I also tried to think about New Year’s resolutions. I made a resolution that I would try to do meatless Mondays. Then (as shown above), I promptly forgot that it was Monday. Next week! My other resolutions are:

1. Take my multivitamin.
2. Don’t get so stressed out all the time.

We’ll see how it all goes. Happy New Year!

Almond Cheesecake and Brownies

In all fairness, this should be called Almond Cheesecake Filling. It was a bit awkward how it all turned out.


A while back, I saw this recipe called Decadent Chocolate Layer Cake in Cooking with Paula Deen. It’s two layers of chocolate cake with a layer of almond cheesecake in between, with chocolate frosting. You’ll notice that it looks AMAZING. However I’ve been trying to eat better, and although I don’t deny myself dessert if I want it, I was still fairly sure I should never make that. It sounds like it could kill you after a few bites. So I had another thought. What if I saved the filling recipe and the cake recipe separately and just made them as separate cakes?

As you will undoubtedly have noticed, what happens to the cheesecake part is that it has no crust. It’s not a cheesecake, it’s a molded cheesecake filling. Tasty, but a bit odd and definitely too rich to eat on its own. So, what’s a girl to do in this situation? Why, make a batch of brownies and smear small amounts of the cheesecake on top of them. Voila:


The verdict? They were okay. I think the biggest problem is that I don’t like cheesecake, but I do like cheesecake brownies. So, I definitely believe that if you swirled this batter into brownie batter before baking it, fantastic things could happen. Maybe someday I’ll try it, because this recipe is actually really easy to make.

Almond Cheesecake Filling

Ingredients:

2 (8-ounce) packages cream cheese, softened
1/2 cup sugar
3 large eggs
1/2 cup sour cream
2 tablespoons almond- flavored liqueur (or almond extract)

Instructions:

Preheat oven to 300°. Line a 9-inch round baking pan with aluminum foil, letting edges of foil extend over sides of pan. Lightly grease foil.

In a large bowl, beat cream cheese at medium speed with an electric mixer until creamy.

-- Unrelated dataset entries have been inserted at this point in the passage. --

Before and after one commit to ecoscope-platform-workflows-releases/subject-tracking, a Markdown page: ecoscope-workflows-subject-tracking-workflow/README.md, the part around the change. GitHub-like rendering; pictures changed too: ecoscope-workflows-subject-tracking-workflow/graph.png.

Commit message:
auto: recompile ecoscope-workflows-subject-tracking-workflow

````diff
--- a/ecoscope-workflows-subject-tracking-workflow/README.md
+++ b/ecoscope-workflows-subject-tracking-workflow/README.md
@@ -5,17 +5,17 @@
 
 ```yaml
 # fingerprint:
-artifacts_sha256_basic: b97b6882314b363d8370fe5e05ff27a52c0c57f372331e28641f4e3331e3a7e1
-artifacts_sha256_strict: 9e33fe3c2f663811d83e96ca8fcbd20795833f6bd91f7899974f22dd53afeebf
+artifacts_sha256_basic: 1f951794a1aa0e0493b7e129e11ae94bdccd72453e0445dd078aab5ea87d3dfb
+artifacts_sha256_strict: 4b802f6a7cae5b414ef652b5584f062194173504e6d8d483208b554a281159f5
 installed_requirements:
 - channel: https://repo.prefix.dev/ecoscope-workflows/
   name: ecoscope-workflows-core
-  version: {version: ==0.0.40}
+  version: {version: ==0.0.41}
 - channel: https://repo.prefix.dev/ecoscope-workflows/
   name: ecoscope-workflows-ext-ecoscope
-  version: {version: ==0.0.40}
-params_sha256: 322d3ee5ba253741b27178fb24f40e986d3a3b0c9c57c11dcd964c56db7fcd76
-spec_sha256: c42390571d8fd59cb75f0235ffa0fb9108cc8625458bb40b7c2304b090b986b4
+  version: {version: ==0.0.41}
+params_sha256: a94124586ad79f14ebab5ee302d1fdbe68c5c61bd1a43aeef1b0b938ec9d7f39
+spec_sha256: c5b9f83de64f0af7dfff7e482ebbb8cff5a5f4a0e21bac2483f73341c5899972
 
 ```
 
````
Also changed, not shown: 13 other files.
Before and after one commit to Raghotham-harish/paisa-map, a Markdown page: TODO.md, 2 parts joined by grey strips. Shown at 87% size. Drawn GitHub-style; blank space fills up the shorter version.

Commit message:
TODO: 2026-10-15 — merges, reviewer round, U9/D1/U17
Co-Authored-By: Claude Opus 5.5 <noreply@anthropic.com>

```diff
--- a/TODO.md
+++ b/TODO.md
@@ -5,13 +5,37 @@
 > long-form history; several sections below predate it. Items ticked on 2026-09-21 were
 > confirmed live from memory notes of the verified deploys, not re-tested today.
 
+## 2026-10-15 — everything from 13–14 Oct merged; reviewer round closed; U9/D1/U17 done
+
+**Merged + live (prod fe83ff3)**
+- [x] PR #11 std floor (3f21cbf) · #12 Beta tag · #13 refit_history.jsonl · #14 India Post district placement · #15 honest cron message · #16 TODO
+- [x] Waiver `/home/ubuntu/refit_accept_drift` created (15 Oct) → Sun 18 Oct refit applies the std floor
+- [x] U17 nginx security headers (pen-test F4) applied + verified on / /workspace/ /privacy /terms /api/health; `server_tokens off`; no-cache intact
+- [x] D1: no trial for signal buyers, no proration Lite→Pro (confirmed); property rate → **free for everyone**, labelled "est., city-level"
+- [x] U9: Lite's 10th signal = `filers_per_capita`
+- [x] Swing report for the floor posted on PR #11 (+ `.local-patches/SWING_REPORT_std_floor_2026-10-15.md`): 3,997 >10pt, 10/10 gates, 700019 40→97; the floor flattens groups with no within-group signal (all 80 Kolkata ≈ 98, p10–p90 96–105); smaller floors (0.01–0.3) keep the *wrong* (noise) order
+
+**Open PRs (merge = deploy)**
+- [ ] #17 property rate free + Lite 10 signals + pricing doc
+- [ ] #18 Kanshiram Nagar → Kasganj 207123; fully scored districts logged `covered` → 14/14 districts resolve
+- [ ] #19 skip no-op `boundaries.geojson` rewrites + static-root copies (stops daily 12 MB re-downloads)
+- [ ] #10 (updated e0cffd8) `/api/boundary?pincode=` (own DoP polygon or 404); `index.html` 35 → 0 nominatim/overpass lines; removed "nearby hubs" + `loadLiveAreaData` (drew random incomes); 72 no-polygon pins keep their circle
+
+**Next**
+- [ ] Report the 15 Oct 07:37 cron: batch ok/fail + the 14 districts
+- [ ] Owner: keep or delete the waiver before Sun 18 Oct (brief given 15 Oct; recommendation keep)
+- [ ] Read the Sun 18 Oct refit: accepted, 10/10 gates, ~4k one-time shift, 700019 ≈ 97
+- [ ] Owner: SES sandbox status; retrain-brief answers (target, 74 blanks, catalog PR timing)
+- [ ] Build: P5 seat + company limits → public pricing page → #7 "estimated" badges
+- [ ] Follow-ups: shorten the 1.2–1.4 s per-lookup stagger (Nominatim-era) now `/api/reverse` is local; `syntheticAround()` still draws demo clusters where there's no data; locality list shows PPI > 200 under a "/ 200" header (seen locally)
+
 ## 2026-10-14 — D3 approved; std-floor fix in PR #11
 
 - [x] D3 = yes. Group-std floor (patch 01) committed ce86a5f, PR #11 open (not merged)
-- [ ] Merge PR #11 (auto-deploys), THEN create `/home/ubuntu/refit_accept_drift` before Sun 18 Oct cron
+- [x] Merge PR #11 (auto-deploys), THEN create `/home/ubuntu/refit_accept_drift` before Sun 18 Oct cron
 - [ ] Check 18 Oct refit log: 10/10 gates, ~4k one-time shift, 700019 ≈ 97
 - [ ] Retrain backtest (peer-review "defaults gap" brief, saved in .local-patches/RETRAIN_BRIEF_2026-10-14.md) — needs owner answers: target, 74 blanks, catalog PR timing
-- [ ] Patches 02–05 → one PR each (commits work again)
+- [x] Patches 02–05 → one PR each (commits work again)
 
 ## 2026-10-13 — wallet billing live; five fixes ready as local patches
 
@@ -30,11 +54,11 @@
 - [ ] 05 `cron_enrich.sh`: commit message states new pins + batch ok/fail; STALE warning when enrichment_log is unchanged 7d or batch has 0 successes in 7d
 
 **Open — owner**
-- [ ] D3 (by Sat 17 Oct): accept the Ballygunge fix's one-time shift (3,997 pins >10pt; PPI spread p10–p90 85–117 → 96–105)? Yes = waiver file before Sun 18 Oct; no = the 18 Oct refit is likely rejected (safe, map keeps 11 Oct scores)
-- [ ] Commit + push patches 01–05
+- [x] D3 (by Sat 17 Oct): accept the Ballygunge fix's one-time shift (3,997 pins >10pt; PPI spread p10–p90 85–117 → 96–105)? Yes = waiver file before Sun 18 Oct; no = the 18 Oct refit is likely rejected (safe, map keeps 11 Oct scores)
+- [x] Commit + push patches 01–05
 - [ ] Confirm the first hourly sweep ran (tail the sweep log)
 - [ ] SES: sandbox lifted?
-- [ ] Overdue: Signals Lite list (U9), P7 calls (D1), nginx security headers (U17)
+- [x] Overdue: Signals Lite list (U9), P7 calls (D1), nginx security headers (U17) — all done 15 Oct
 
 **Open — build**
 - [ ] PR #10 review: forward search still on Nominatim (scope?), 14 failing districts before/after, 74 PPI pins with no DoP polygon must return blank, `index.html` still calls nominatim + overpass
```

Add sugar, beating until smooth. Add eggs, one at a time, beating well after each addition. Stir in sour cream and liqueur. Pour batter into prepared pan; bake 45 minutes. Turn oven off; leave cheesecake in oven with door closed for 1 hour.